Tonsillitis is inflammation of the tonsils, two oval-shaped pads of tissue at the back of the throat. Most cases of tonsillitis are caused by infection with a common virus, but bacterial infections may also cause tonsillitis.
The tonsils are the immune system's first line of defense against bacteria and viruses that enter your mouth. This function may make the tonsils particularly vulnerable to infection and inflammation. However, the tonsil's immune system function declines after puberty — a factor that may account for the rare cases of tonsillitis in adults.
Tonsillitis most commonly affects children between preschool ages and the mid-teenage years. Common signs and symptoms of tonsillitis include:
A scratchy, muffled, or throaty voice
Difficult or painful swallowing
Enlarged, tender glands (lymph nodes) in the neck
Neck pain or stiff neck
Red, swollen tonsils
White or yellow coating or patches on the tonsils
Whether tonsillitis is caused by a viral or bacterial infection, at-home care strategies can promote better recovery. If a virus is the suspected cause of tonsillitis, these strategies are the only treatment.
Avoid irritants. Keep your home free from cigarette smoke and cleaning products that can irritate the throat.
Drink adequate fluids. Drinking plenty of water helps to keep the throat moist and prevent dehydration.
Humidify the air. Use a cool-air humidifier to eliminate dry air that may further irritate a sore throat, or sit for several minutes in a steamy bathroom.
Offer lozenges. Children older than four can suck on lozenges to relieve a sore throat.
Provide comforting foods and beverage. Warm liquids — broth, caffeine-free tea, or warm water with honey — and cold treats like ice pops can soothe a sore throat.
Prepare a saltwater gargle. A saltwater gargle of 1/2 teaspoon (2.5 milliliters) of table salt to 8 ounces (237 milliliters) of warm water can help soothe a sore throat. Gargle the solution and then spit it out.
Rest and get plenty of sleep.
Treat pain and fever. Talk to your doctor about using ibuprofen or acetaminophen to minimize throat pain and control a fever. Low fevers without pain do not require treatment.
Surgery to remove tonsils (tonsillectomy) may be used to treat frequent or recurring tonsillitis. Frequent tonsillitis is generally defined as:
At least seven episodes in the preceding year.
At least five episodes in the past two years.
At least three episodes a year in the past three years.
The procedure may also be recommended if:
A bacterial infection causing tonsilitis doesn’t improve with antibiotic treatment.
An infection that results in a collection of pus behind a tonsil doesn’t improve with drug treatment or a drainage procedure.

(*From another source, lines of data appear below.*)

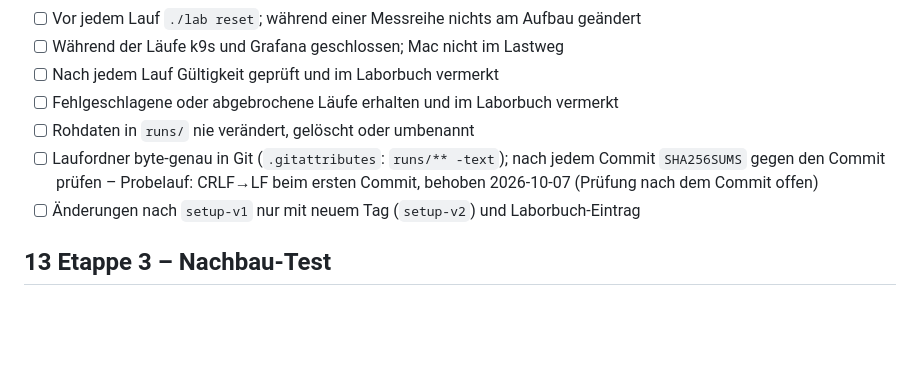
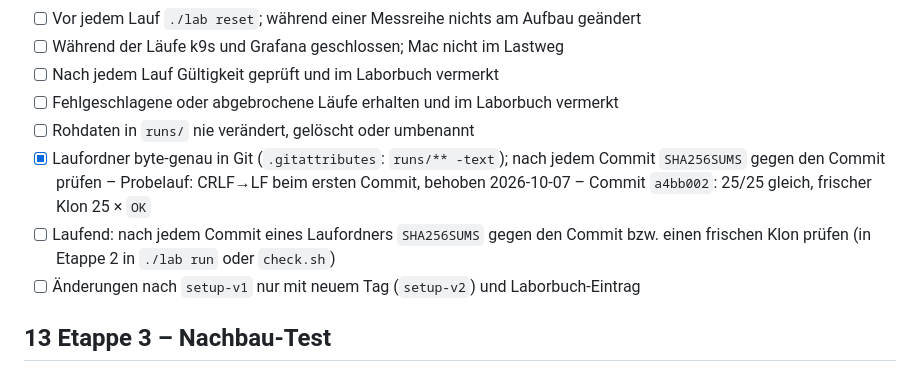
Before and after one commit to artamrj/puris-performance-experiments, a Markdown page: CHECKLISTE.md, the part around the change. Rendered like a GitHub page; blank space fills up the shorter version.

Commit message:
docs: verify pilot run checksums against commit

```diff
--- a/CHECKLISTE.md
+++ b/CHECKLISTE.md
@@ -327,7 +327,8 @@ Noch offen:
 - [ ] Nach jedem Lauf Gültigkeit geprüft und im Laborbuch vermerkt
 - [ ] Fehlgeschlagene oder abgebrochene Läufe erhalten und im Laborbuch vermerkt
 - [ ] Rohdaten in `runs/` nie verändert, gelöscht oder umbenannt
-- [ ] Laufordner byte-genau in Git (`.gitattributes`: `runs/** -text`); nach jedem Commit `SHA256SUMS` gegen den Commit prüfen – Probelauf: CRLF→LF beim ersten Commit, behoben 2026-10-07 (Prüfung nach dem Commit offen)
+- [x] Laufordner byte-genau in Git (`.gitattributes`: `runs/** -text`); nach jedem Commit `SHA256SUMS` gegen den Commit prüfen – Probelauf: CRLF→LF beim ersten Commit, behoben 2026-10-07 – Commit `a4bb002`: 25/25 gleich, frischer Klon 25 × `OK`
+- [ ] Laufend: nach jedem Commit eines Laufordners `SHA256SUMS` gegen den Commit bzw. einen frischen Klon prüfen (in Etappe 2 in `./lab run` oder `check.sh`)
 - [ ] Änderungen nach `setup-v1` nur mit neuem Tag (`setup-v2`) und Laborbuch-Eintrag
 
 ## 13 Etappe 3 – Nachbau-Test
```
Also changed, not shown: LABORBUCH.md (+2 -0 lines).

A tonsillectomy is usually done as an outpatient procedure. That means you’ll be able to go home the day of the surgery. An overnight stay is possible if complications arise, if the surgery is done on a young child, or if you have a complex medical condition.